The Forbidden City, the seat of Chinese power

This enormous city is in many ways a microcosm of China as a whole. Beijing is a metropolis that's appealingly diverse, boasting a wealth of sights and a fascinating past. You could easily spend a week here and still have plenty left to do and see. A great place to start is the unmissable Forbidden City. A UNESCO World Heritage site, this is one of the biggest palaces in the world, boasting some 9,000 rooms and outer walls almost a kilometre long. The Forbidden City is built around 3 main courts: an outer court, with three halls used for official and ceremonial business, another large court between the Gate of Supreme Harmony and the Meridian Gate, and an Inner Court used by the Imperial family.
The Forbidden City was built according to the principles of Feng Shui. As a result, many architectural elements were built or incorporated in nines or multiples of nine, square shapes were much used and the orientation of the palaces was carefully chosen.
The Forbidden City is so large that you need several days to really do it justice.
The Dongcheng District that contains the Forbidden City is also the location of Tiananmen Square, the third largest square in the world. It is famous as having been the stage for major political protests in China.

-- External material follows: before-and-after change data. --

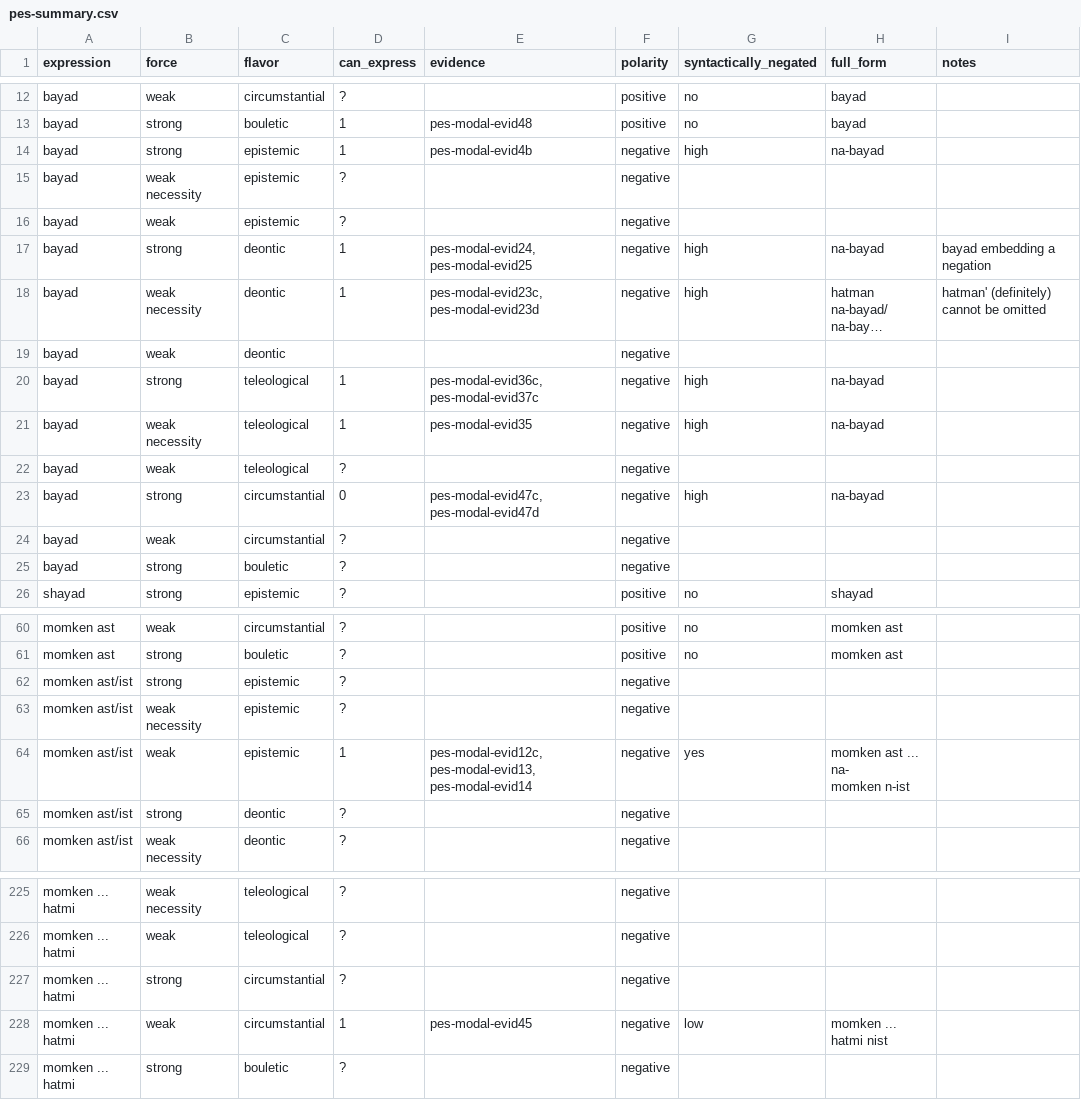
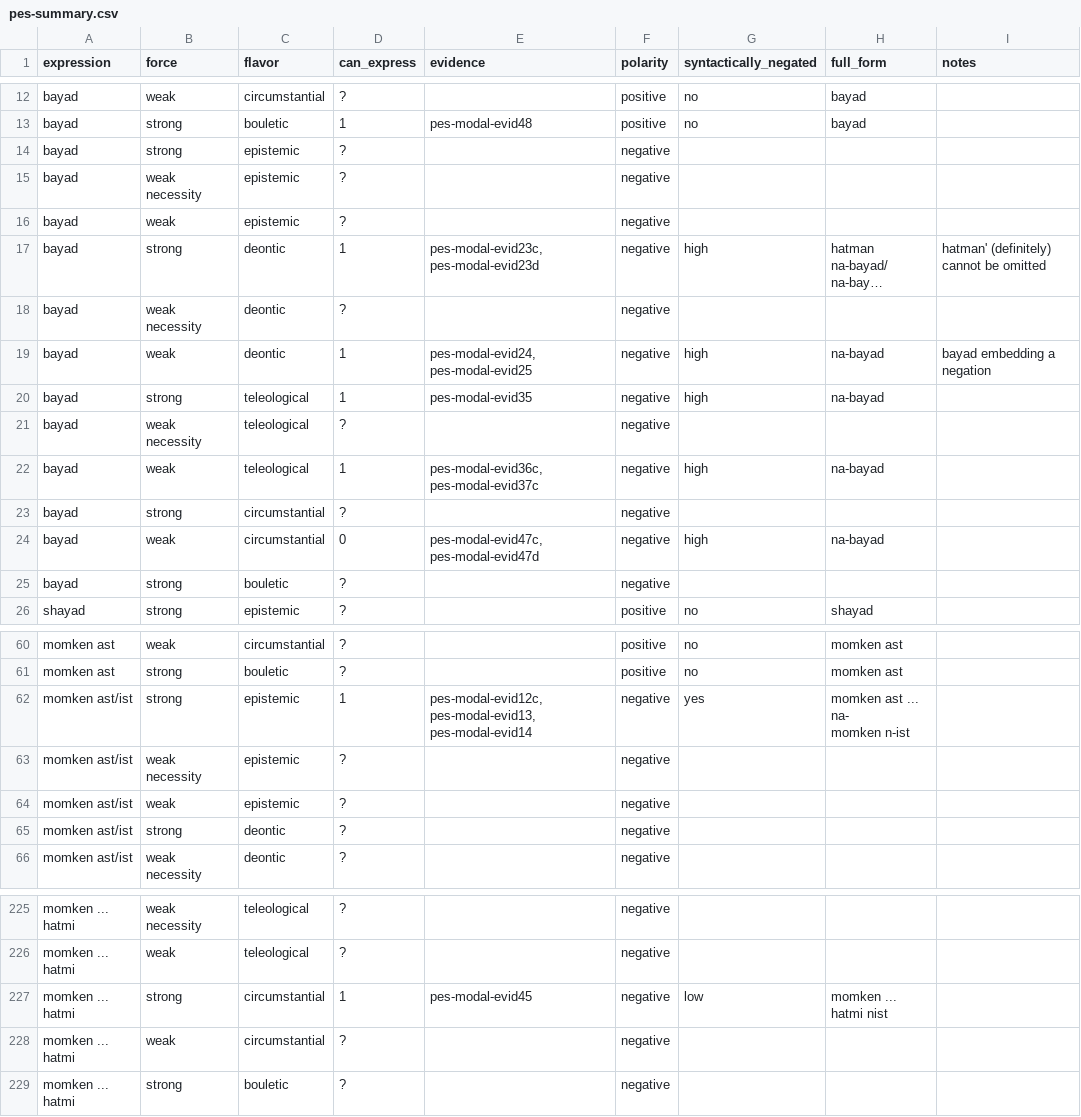
Before and after one commit to EdinburghMeaningSciences/modals_database, a CSV file: language-data/farsi/pes-summary.csv, drawn as a sheet; only a part is shown, gaps mark what is left out; long unchanged cells end in …; removed rows and columns are numbered as before the commit, all else as after; ↵ is a line break in a cell; the diff covers the shown part only; the diff names each change by its address in the sheet, - before the commit and + after, or states it on an @@ line.

Commit message:
Corrected negative modal force for Farsi

```diff
--- a/language-data/farsi/pes-summary.csv
+++ b/language-data/farsi/pes-summary.csv
-D14 (can_express): 1
+D14 (can_express): ?
-E14 (evidence): pes-modal-evid4b
+E14 (evidence): (empty)
-G14 (syntactically_negated): high
+G14 (syntactically_negated): (empty)
-H14 (full_form): na-bayad
+H14 (full_form): (empty)
-row 17: bayad | strong | deontic | 1 | pes-modal-evid24, pes-modal-evid25 | negative | high | na-bayad | bayad embedding a negation
-B17 (force): weak necessity
+B17 (force): strong
-B18 (force): weak
+B18 (force): weak necessity
-D18 (can_express): (empty)
+D18 (can_express): ?
-B19 (force): strong
+B19 (force): weak
-C19 (flavor): teleological
+C19 (flavor): deontic
-E19 (evidence): pes-modal-evid36c, pes-modal-evid37c
+E19 (evidence): pes-modal-evid24, pes-modal-evid25
-I19 (notes): (empty)
+I19 (notes): bayad embedding a negation
-B20 (force): weak necessity
+B20 (force): strong
-B21 (force): weak
+B21 (force): weak necessity
-B22 (force): strong
+B22 (force): weak
-C22 (flavor): circumstantial
+C22 (flavor): teleological
-D22 (can_express): 0
+D22 (can_express): 1
-E22 (evidence): pes-modal-evid47c, pes-modal-evid47d
+E22 (evidence): pes-modal-evid36c, pes-modal-evid37c
-B23 (force): weak
+B23 (force): strong
+row 24: bayad | weak | circumstantial | 0 | pes-modal-evid47c, pes-modal-evid47d | negative | high | na-bayad
-D62 (can_express): ?
+D62 (can_express): 1
-E62 (evidence): (empty)
+E62 (evidence): pes-modal-evid12c, pes-modal-evid13, pes-modal-evid14
-G62 (syntactically_negated): (empty)
+G62 (syntactically_negated): yes
-H62 (full_form): (empty)
+H62 (full_form): momken ast ... na- ↵ momken n-ist
-D64 (can_express): 1
+D64 (can_express): ?
-E64 (evidence): pes-modal-evid12c, pes-modal-evid13, pes-modal-evid14
+E64 (evidence): (empty)
-G64 (syntactically_negated): yes
+G64 (syntactically_negated): (empty)
-H64 (full_form): momken ast ... na- ↵ momken n-ist
+H64 (full_form): (empty)
-row 227: momken ... hatmi | strong | circumstantial | ? |  | negative
-B227 (force): weak
+B227 (force): strong
+row 228: momken ... hatmi | weak | circumstantial | ? |  | negative
```
Also changed, not shown: 29 edited cells elsewhere in this file.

Beijing, balancing age-old traditions and ultra-modernism

Like many cities in Asia, Beijing is a multi-faceted place. The contrasts between the districts of Xicheng, Old Beijing and Dashanzi, nicknamed the Chinese SoHo and the Bird's Nest (Beijing National Stadium) are striking. A great way of discovering the many sides of Beijing is to go on a short guided tour, strolling around the streets in search of the Chinese capital's most impressive buildings. And don't forget to take a trip out to the Great Wall of China!
During your wanderings, you could stop to eat at a traditional restaurant in a 'Hutong', a kind of neighbourhood formed by lines of residences built around courtyards. These establishments offer a wide variety of inexpensive dishes. Other eateries cook up a richer cuisine that blends traditional influences and more modern trends. Feel free to ask for more information from the China National Tourist Office .

Beijing facts and figures

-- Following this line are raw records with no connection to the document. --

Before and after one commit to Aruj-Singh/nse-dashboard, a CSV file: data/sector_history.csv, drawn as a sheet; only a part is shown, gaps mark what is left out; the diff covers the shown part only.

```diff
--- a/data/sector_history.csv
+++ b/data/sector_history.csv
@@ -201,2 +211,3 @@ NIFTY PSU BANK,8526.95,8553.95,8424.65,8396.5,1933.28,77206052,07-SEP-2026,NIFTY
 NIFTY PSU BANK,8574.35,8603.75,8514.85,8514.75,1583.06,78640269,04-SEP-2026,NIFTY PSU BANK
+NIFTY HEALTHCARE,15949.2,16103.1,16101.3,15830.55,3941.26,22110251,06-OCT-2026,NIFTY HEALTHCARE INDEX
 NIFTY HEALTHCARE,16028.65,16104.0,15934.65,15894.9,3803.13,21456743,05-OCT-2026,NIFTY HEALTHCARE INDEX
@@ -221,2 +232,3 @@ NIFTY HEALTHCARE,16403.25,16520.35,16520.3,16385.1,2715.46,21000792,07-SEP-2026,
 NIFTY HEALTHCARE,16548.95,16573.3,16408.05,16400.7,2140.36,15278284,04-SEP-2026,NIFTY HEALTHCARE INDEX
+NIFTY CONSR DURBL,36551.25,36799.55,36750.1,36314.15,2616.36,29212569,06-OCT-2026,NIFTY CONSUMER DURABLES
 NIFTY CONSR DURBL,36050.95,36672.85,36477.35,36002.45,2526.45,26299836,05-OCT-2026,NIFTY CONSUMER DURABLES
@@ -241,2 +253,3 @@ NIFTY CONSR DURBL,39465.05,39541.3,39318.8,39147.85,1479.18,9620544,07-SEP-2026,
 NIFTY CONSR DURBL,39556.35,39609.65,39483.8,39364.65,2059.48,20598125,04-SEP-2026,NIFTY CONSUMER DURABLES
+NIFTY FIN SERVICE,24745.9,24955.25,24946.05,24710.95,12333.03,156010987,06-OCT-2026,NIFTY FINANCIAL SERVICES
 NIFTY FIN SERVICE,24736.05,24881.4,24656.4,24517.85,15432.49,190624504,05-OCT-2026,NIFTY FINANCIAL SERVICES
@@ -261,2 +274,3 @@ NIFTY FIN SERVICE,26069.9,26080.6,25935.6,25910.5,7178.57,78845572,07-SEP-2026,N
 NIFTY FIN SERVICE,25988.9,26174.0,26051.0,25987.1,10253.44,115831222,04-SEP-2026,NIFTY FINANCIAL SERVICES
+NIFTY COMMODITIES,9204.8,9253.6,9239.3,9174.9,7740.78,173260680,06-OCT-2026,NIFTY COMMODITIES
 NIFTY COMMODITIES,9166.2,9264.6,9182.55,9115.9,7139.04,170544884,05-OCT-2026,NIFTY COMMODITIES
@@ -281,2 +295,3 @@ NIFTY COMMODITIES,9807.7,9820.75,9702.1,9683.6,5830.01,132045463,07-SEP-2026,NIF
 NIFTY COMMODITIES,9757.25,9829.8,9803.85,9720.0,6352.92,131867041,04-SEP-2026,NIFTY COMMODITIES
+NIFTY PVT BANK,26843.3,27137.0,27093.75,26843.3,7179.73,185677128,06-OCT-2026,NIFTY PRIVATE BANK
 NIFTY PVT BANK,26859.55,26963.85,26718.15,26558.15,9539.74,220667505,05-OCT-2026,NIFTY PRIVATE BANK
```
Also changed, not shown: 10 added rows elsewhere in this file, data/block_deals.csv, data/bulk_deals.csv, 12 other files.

  • 7 hours ahead of Dublin time during summer
  • 8 hours ahead of Dublin time during winter
  • 19.6 million inhabitants
  • The city covers a surface area of 16,800 km²
  • In summer the temperature can reach 45°C
  • In the wintertime, on the other hand, temperatures can drop to an average of -2.7°C